Great Dun Fell

From Wikipedia, the free encyclopedia
Jump to: navigation, search
Great Dun Fell
Great dun fell.jpg
The radar station on the summit
Highest point
Elevation 848 m (2,782 ft)
Prominence 76 m (249 ft)
Parent peak Cross Fell
Listing Hewitt, Nuttall
Geography
Location Cumbria, England
Parent range Pennines
OS grid NY710321
Topo map OS Landranger 91

At a height of 848 metres (2,782 feet), Great Dun Fell is the second-highest mountain in England's Pennines, lying two miles south along the watershed from Cross Fell, its higher neighbour. Together with its smaller twin, Little Dun Fell, which reaches 842 metres (2762 feet),[1] it forms a stepping-stone for the Pennine Way on its long climb up from Dufton.

Radar station[edit]

At the summit there is a radar station that is operated by NATS and is a key part of the Air Traffic Control system for Northern England and Southern Scotland. A radome containing Primary Surveillance radar (PSR) and Secondary Surveillance Radar (SSR) antennae, various towers and fencing crown the summit. Alfred Wainwright abhorred the old radio station (removed in the 1980s) in his book Pennine Way Companion.

The construction of the radar station led to the repaving of a tarred road to the summit, which became Britain's highest road. This road is marked as private from just above the village of Knock, and not open to public motor vehicles. However, it is a bridleway until shortly before the radar station, so it is open to walkers, cyclists and horseriders.[2]

Great Dun Fell Field Station[edit]

The University of Manchester formerly had a permanent meteorological observatory at the Great Dunn Fell site. It has hosted a number of field experiments doing research into clouds and their interactions with pollution. As the summit is in cloud for two thirds of the year it is an ideal location for this type of research. The university still has the option to use the site for short-term measurement periods.[3]

Hushing[edit]

There are the remains of hushing gulleys on the slopes of the mountain, created during lead mining of the industrial revolution.

Climate[edit]

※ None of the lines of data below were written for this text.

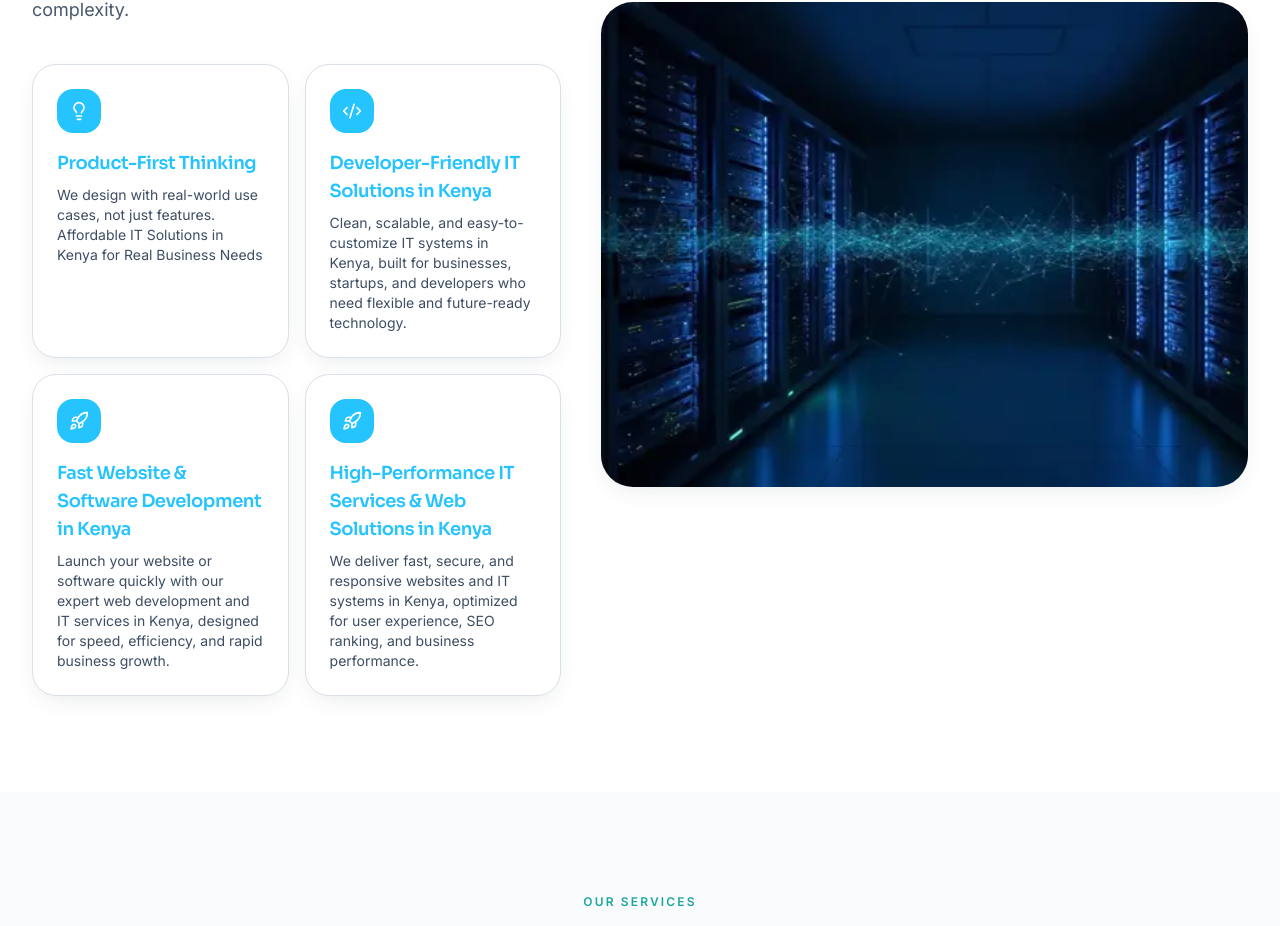
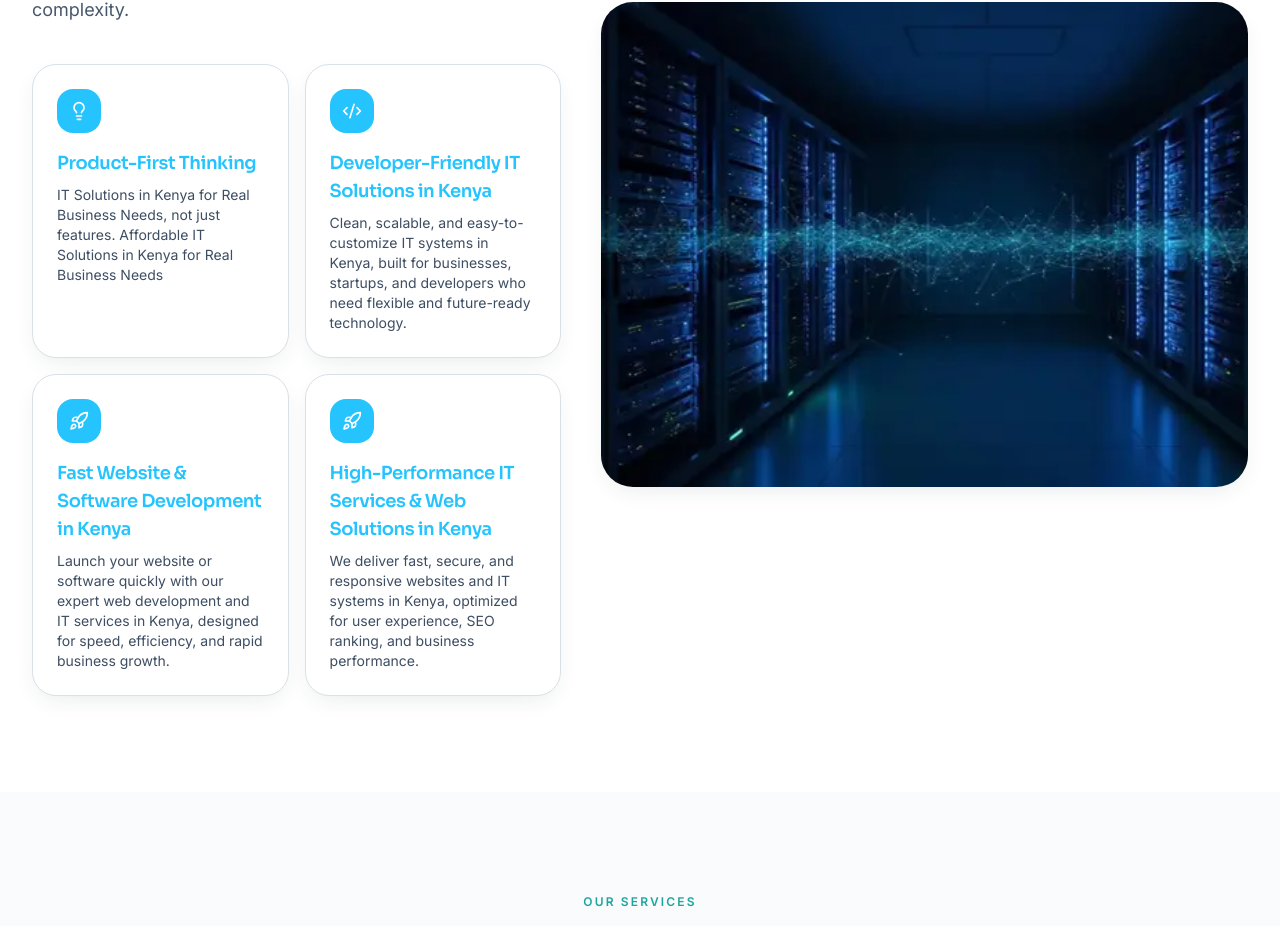
Before and after one commit to Bogita588/Kasitech-Solutions-Limited-Website, a React (Vite) app: page / in a window 1280 px wide. Shown: the part 1824-2750 px from the top of the page. Built offline with nearby package versions, Linux system fonts and the light colour scheme.

Commit message:
made changes

```diff
--- a/src/pages/Index.tsx
+++ b/src/pages/Index.tsx
@@ -238,7 +238,7 @@ laptops and servers Kenya, office IT setup Kenya"
                   </div>
                   <h3 className="mt-4 text-lg font-semibold text-primary">Product-First Thinking</h3>
                   <p className="mt-2 text-sm text-foreground/80">
-                    We design with real-world use cases, not just features.
+                    IT Solutions in Kenya for Real Business Needs, not just features.
                     Affordable IT Solutions in Kenya for Real Business Needs
                   </p>
                 </div>
```
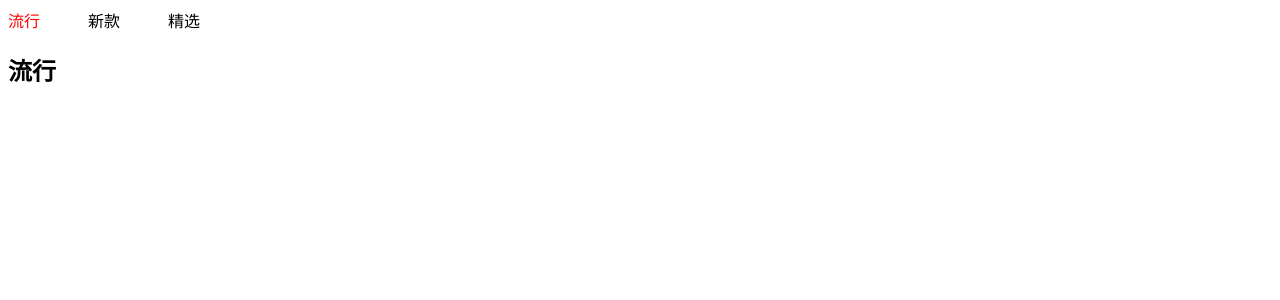
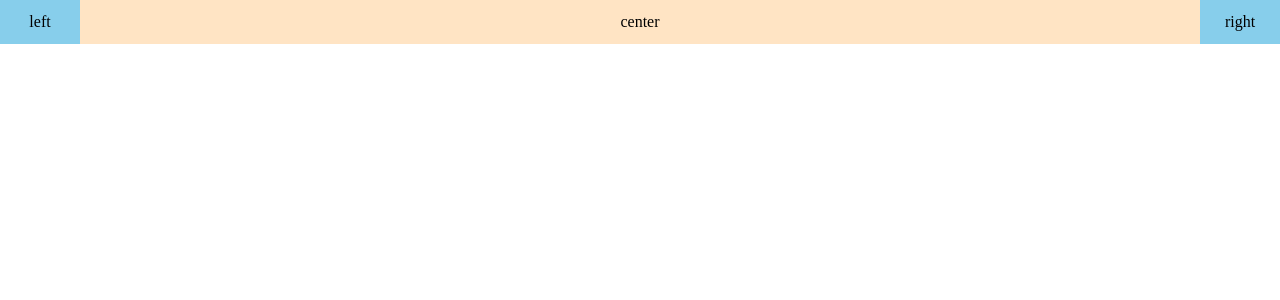
Before and after one commit to icebluesky2666/learn-coderwhy-react, a React (Create React App) app in the folder 06-learn-component/: page / in a window 1280 px wide. Shown: the top 300 px of the page. Built offline with nearby package versions, Linux system fonts and the light colour scheme.

Commit message:
feat: 组件化开发-React通过jsx实现slot插槽

```diff
--- /dev/null
+++ b/06-learn-component/src/05-React方式来实现slot-插槽/App.js
@@ -0,0 +1,16 @@
+import React, { Component } from 'react'
+// 第一种方式: 使用 props 中的 children 来获取传入的子标签数据,用于展示
+// 缺点: 位置必须固定
+import NavBar from './NavBar'
+
+export default class App extends Component {
+  render() {
+    return (
+      <NavBar>
+        <span>left</span>
+        <span>center</span>
+        <span>right</span>
+      </NavBar>
+    )
+  }
+}
--- /dev/null
+++ b/06-learn-component/src/05-React方式来实现slot-插槽/NavBar.js
@@ -0,0 +1,15 @@
+import React, { Component } from 'react'
+import './style.css'
+
+export default class NavBar extends Component {
+  render() {
+    const { children } = this.props
+    return (
+      <div className="nav-bar">
+        <div className="nav-item nav-left">{children[0]}</div>
+        <div className="nav-item nav-center">{children[1]}</div>
+        <div className="nav-item nav-right">{children[2]}</div>
+      </div>
+    )
+  }
+}
--- /dev/null
+++ b/06-learn-component/src/05-React方式来实现slot-插槽/style.css
@@ -0,0 +1,25 @@
+* {
+  margin: 0;
+  padding: 0;
+}
+
+.nav-bar {
+  display: flex;
+}
+
+.nav-item {
+  height: 44px;
+  line-height: 44px;
+  text-align: center;
+}
+
+.nav-left,
+.nav-right {
+  width: 80px;
+  background-color: skyblue;
+}
+
+.nav-center {
+  flex: 1;
+  background-color: bisque;
+}
--- a/06-learn-component/src/index.js
+++ b/06-learn-component/src/index.js
@@ -8,6 +8,7 @@ import ReactDOM from 'react-dom'
 // import App from './03-组件间的通信/03-父传子通信-函数组件'
 // import App from './03-组件间的通信/04-父传子通信-属性验证'
 // import App from './03-组件间的通信/05-子传父通信-函数组件-函数传递'
-import App from './04-组件通信案例/App'
+// import App from './04-组件通信案例/App'
+import App from './05-React方式来实现slot-插槽/App'
 
 ReactDOM.render(<App />, document.querySelector('#root'))
```
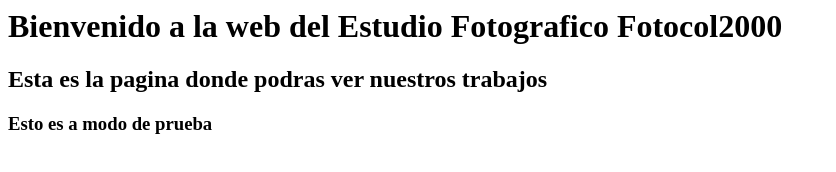
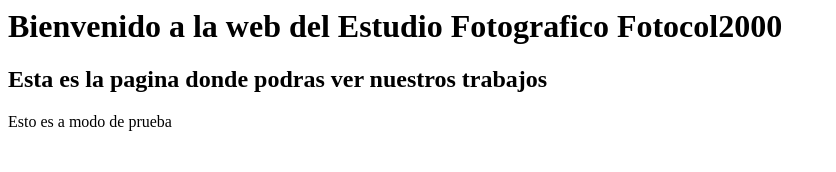
Before and after one commit to blacksheeppy/pagina-web, a plain HTML site: page index.html in a window 1280 px wide. Shown: the whole page, without its empty margins (0-836 px from the left). Drawn offline with Linux system fonts and the light colour scheme.

Commit message:
Modifica el subtitulo
Ahora no es un titulo es un párrafo

```diff
--- a/index.html
+++ b/index.html
@@ -20,7 +20,7 @@
         <![endif]-->
     <h1>Bienvenido a la web del Estudio Fotografico Fotocol2000</h1>
     <h2>Esta es la pagina donde podras ver nuestros trabajos</h2>
-    <h3>Esto es a modo de prueba</h3>
+    <p>Esto es a modo de prueba</p>
 </body>
 
 </html>
```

Great Dun Fell is on the border between the tundra and subpolar oceanic climates with a July mean just below 10 °C (50 °F). Winters are extremely mild for a tundra climate, with daytime temperatures most often staying above freezing. The Met Office station publishes only temperature and frost averages. Considering Great Dun Fell’s climate status, the fact that night-time lows average 1.7 °C (35.1 °F)[4] over the course of the year is rather remarkable and a testament to the influence of the waters surrounding the British Isles, which keep summit temperatures relatively low even in summer.

Climate data for Great Dun Fell 847m asl, 1981–2010
Month Jan Feb Mar Apr May Jun Jul Aug Sep Oct Nov Dec Year
Average high °C (°F) 1.5
(34.7)
0.8
(33.4)
2.2
(36)
4.2
(39.6)
7.9
(46.2)
10.5
(50.9)
12.4
(54.3)
12.1
(53.8)
9.7
(49.5)
6.6
(43.9)
3.8
(38.8)
1.9
(35.4)
6.2
(43.2)
Average low °C (°F) −2.6
(27.3)
−2.9
(26.8)
−1.9
(28.6)
−0.4
(31.3)
2.3
(36.1)
5.1
(41.2)
7.3
(45.1)
7.3
(45.1)
5.2
(41.4)
2.6
(36.7)
−0.1
(31.8)
−2.3
(27.9)
1.7
(35.1)
Source: Met Office[5]

References[edit]

  1. ^ "Little Dun Fell". Hill Bagging. Retrieved 26 July 2016. 
  2. ^ Ainsley, Rob (2008). 50 Quirky Bike Rides. Eye Books. p. 187. 
  3. ^ "Great Dun Fell Field Station". University of Manchester Centre for Atmospheric Science. Retrieved 19 July 2014. 
  4. ^ "Great Dun Fell 2 climate". Met Office. Retrieved 5 August 2015. 
  5. ^ "Great Dun Fell 2 climate". Met Office. Retrieved 5 August 2015. 

External links[edit]

Coordinates: 54°40′59″N 2°27′05″W / 54.68311°N 2.45132°W / 54.68311; -2.45132